Back in Liverpool after a wonderful week away.
The first half of the week we stayed with friends from our time at college. It was great to just be able to spend time together. One day was very wet, and spent at the RAF museum at Hendon (some great insights into spiritual warfare, which I might post some time); the next hot and dry, and spent picnicking in style.
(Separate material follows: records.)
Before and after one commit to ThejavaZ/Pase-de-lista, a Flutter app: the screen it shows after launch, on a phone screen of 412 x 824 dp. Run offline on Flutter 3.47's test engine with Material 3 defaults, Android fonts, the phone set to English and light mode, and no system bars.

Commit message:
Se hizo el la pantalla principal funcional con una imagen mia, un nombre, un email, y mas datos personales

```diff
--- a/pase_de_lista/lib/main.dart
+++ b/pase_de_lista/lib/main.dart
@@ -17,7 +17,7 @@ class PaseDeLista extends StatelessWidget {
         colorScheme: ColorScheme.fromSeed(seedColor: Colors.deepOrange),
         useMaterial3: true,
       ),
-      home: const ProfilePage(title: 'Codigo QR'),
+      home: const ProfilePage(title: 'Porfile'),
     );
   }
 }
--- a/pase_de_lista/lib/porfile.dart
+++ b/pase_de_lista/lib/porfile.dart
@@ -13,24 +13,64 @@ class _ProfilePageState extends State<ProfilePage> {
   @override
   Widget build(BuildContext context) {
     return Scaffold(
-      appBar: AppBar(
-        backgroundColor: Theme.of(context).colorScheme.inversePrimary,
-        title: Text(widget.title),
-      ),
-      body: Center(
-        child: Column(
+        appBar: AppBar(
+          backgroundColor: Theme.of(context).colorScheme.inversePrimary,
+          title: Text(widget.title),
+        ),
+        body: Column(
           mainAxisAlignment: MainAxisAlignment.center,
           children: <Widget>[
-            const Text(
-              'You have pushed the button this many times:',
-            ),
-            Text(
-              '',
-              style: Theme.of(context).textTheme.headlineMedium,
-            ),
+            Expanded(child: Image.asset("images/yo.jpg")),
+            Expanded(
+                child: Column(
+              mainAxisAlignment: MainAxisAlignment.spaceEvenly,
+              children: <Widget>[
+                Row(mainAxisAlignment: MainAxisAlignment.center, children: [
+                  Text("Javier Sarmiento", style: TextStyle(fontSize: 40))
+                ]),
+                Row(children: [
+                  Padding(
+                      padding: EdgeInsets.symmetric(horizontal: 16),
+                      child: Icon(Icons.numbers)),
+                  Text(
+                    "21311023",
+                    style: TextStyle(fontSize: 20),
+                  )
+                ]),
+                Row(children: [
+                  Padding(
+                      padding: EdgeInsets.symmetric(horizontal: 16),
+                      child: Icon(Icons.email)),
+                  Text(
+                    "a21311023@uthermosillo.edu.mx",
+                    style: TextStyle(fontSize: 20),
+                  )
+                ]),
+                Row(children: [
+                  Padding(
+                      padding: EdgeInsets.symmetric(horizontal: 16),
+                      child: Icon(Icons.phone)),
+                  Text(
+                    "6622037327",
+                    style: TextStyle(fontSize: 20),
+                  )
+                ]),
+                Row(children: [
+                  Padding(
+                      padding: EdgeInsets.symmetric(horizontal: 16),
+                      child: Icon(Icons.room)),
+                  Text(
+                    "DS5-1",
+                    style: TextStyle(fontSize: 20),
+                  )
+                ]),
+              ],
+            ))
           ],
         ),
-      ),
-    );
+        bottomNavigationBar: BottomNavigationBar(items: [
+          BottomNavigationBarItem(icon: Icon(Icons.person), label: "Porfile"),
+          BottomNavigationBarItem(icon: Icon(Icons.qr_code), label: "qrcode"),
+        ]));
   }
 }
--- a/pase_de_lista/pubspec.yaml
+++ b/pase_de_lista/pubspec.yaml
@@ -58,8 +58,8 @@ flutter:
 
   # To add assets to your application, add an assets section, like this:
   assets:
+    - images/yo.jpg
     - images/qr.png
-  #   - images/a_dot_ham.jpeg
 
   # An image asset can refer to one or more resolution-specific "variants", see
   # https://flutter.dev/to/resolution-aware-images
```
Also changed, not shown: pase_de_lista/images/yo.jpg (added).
The second half of the week was spent in Sheffield, very relaxing, catching up with lots of friends, including celebrating Jo’s birthday with three homemade cakes over two days; and culminating in being at Philadelphia to witness several people make their temporary vows (3-year initial or novitiate vows) or permanent vows (can be taken after 3 years, or within a further 3-year period) within The Order of Mission (Jo and I became temporaries in 2003, and permanents in 2007). It was great to see various TOM friends, scattered across various countries over a number of years, there, as we were, for the occasion. It was also great to meet people who had come from USA and Scandinavia for Pilgrimage (and really encouraging to see the Lutheran churches commitment to ordaining young adults to serve as church leaders).
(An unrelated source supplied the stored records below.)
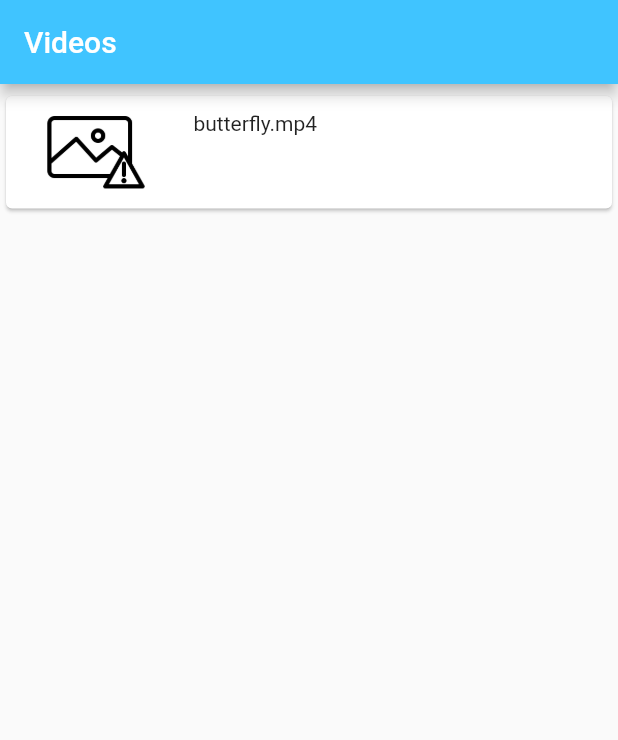
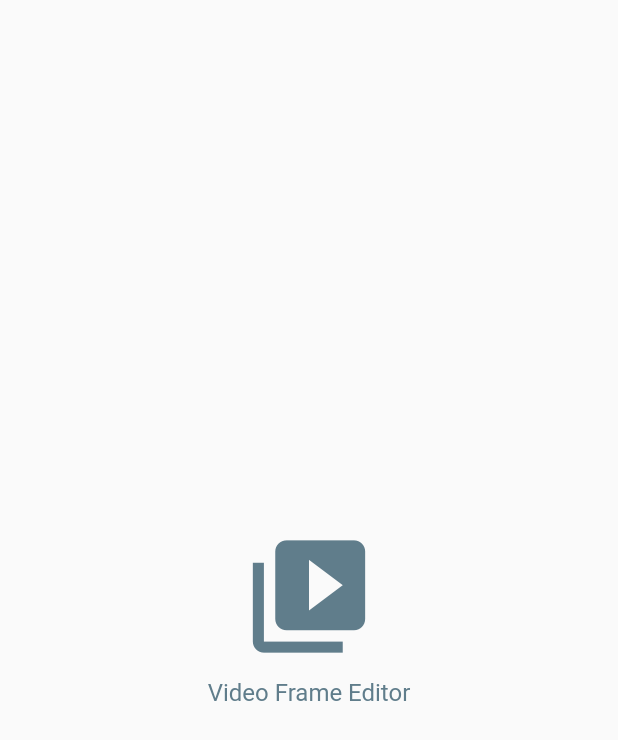
Before and after one commit to folaoluwafemi/flutter_video_editor, a Flutter app: the first screen one second after launch, on a phone screen of 412 x 824 dp. Shown: the top 740 px of the screen. Run offline on Flutter 3.47's test engine with Material 2 defaults, Android fonts, the phone set to English and light mode, and no system bars; our stand-ins replace equatable, firebase_core, firebase_storage, flutter_bloc, hydrated_bloc, image_gallery_saver and 2 more; missing offline and left inert: flutter_painter, video_thumbnail; accounts and stored records are empty.

Commit message:
finishing touches :)

```diff
--- a/lib/config/app_router.dart
+++ b/lib/config/app_router.dart
@@ -7,6 +7,7 @@ import 'package:flutter_video_editor/features/cloud_storage_feature/presentation
 import 'package:flutter_video_editor/features/video_stream_feature/bloc/video_stream_cubit.dart';
 import 'package:flutter_video_editor/features/video_stream_feature/presentation/video_stream_screen.dart';
 import 'package:flutter_video_editor/features/annotate_frame_feature/presentation/paint_screen.dart';
+import 'package:flutter_video_editor/utils/splash_screen.dart';
 import 'package:flutter_video_editor/utils/video_model.dart';
 
 class AppRouter {
@@ -25,7 +26,9 @@ class AppRouter {
         ),
       );
     }
-
+    if(settings.name == AppSplashScreen.id){
+      return MaterialPageRoute(builder: (_)=> const AppSplashScreen());
+    }
     if (settings.name == VideoScreen.id) {
       if (settings.arguments == null) {
         return MaterialPageRoute(
--- a/lib/features/cloud_storage_feature/presentation/cloud_storage_screen.dart
+++ b/lib/features/cloud_storage_feature/presentation/cloud_storage_screen.dart
@@ -20,6 +20,7 @@ class _VideosListScreenState extends State<VideosListScreen> {
   @override
   void initState() {
     context.read<CloudStorageCubit>().onScreenInitialized();
+    print('screen Init');
     super.initState();
   }
 
--- a/lib/main.dart
+++ b/lib/main.dart
@@ -3,6 +3,7 @@ import 'package:flutter/material.dart';
 import 'package:flutter/services.dart';
 import 'package:flutter_video_editor/features/cloud_storage_feature/presentation/cloud_storage_screen.dart';
 import 'package:flutter_video_editor/config/app_router.dart';
+import 'package:flutter_video_editor/utils/splash_screen.dart';
 import 'package:flutter_video_editor/utils/theme.dart';
 
 import 'firebase_options.dart';
@@ -26,7 +27,7 @@ class PaintApp extends StatelessWidget {
     return MaterialApp(
       theme: AppTheme.lightThemeData,
       darkTheme: AppTheme.darkThemeData,
-      initialRoute: VideosListScreen.id,
+      initialRoute: AppSplashScreen.id,
       onGenerateRoute: AppRouter.router,
     );
   }
--- /dev/null
+++ b/lib/utils/splash_screen.dart
@@ -0,0 +1,45 @@
+import 'package:flutter/material.dart';
+import 'package:flutter/services.dart';
+import 'package:flutter_video_editor/features/cloud_storage_feature/presentation/cloud_storage_screen.dart';
+
+class AppSplashScreen extends StatelessWidget {
+  static const id = 'splash_screen';
+
+  const AppSplashScreen({Key? key}) : super(key: key);
+
+  Future<void> navigateToNextScreen(BuildContext context) async {
+    await Future.delayed(const Duration(milliseconds: 1500)).then((value) {
+      Navigator.of(context).pushNamed(VideosListScreen.id);
+    });
+  }
+
+  @override
+  Widget build(BuildContext context) {
+    navigateToNextScreen(context);
+    return Scaffold(
+      body: Center(
+        child: Column(
+          mainAxisAlignment: MainAxisAlignment.center,
+          children: const [
+            Icon(
+              Icons.video_collection,
+              color: Colors.blueGrey,
+              size: 90,
+            ),
+            SizedBox(
+              height: 10,
+            ),
+            Text(
+              'Video Frame Editor',
+              textAlign: TextAlign.center,
+              style: TextStyle(
+                color: Colors.blueGrey,
+                fontSize: 16,
+              ),
+            ),
+          ],
+        ),
+      ),
+    );
+  }
+}
```
Also changed, not shown: lib/features/annotate_frame_feature/presentation/paint_screen.dart (+13 -4 lines), lib/features/video_stream_feature/presentation/video_stream_screen.dart (+6 -2 lines), 2 other files.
The journey home was spent listening to Pete James’ new album, Dreams, Reality And Everything In Between. All three of our children love it, Pete – especially the heavier/retro rock tracks. Particular favourites are the opening call to worship ‘Come Everybody Let’s Go’ and the creed ‘We Believe.’ Regardless of whether or not one likes the style, the substance is significant here. Too often, churches are seeking to be so ‘normal’ an experience for the unfamiliar visitor that we forget why we gather at all – not primarily to meet with friends, but to meet, together, with God who welcomes us into his house. We need the call to worship to form within us the reason we are there; to become a well-worn path (familiarity breeds contempt in the one who is contemptuous; but it nurtures confidence and competence – identity and authority – in the one who loves because they know that they are loved). And we need creeds, to carry for us and to form within us the faith the church has professed down through the ages. Too often, where churches have decided that written/corporately-spoken liturgy is culturally inappropriate, they have failed to do the work of translating liturgy into what would be considered culturally appropriate forms. The consequence is Christians who no longer know what Christians believe, who have no foundation to build on. So thank you, Pete, for the work you have put in here.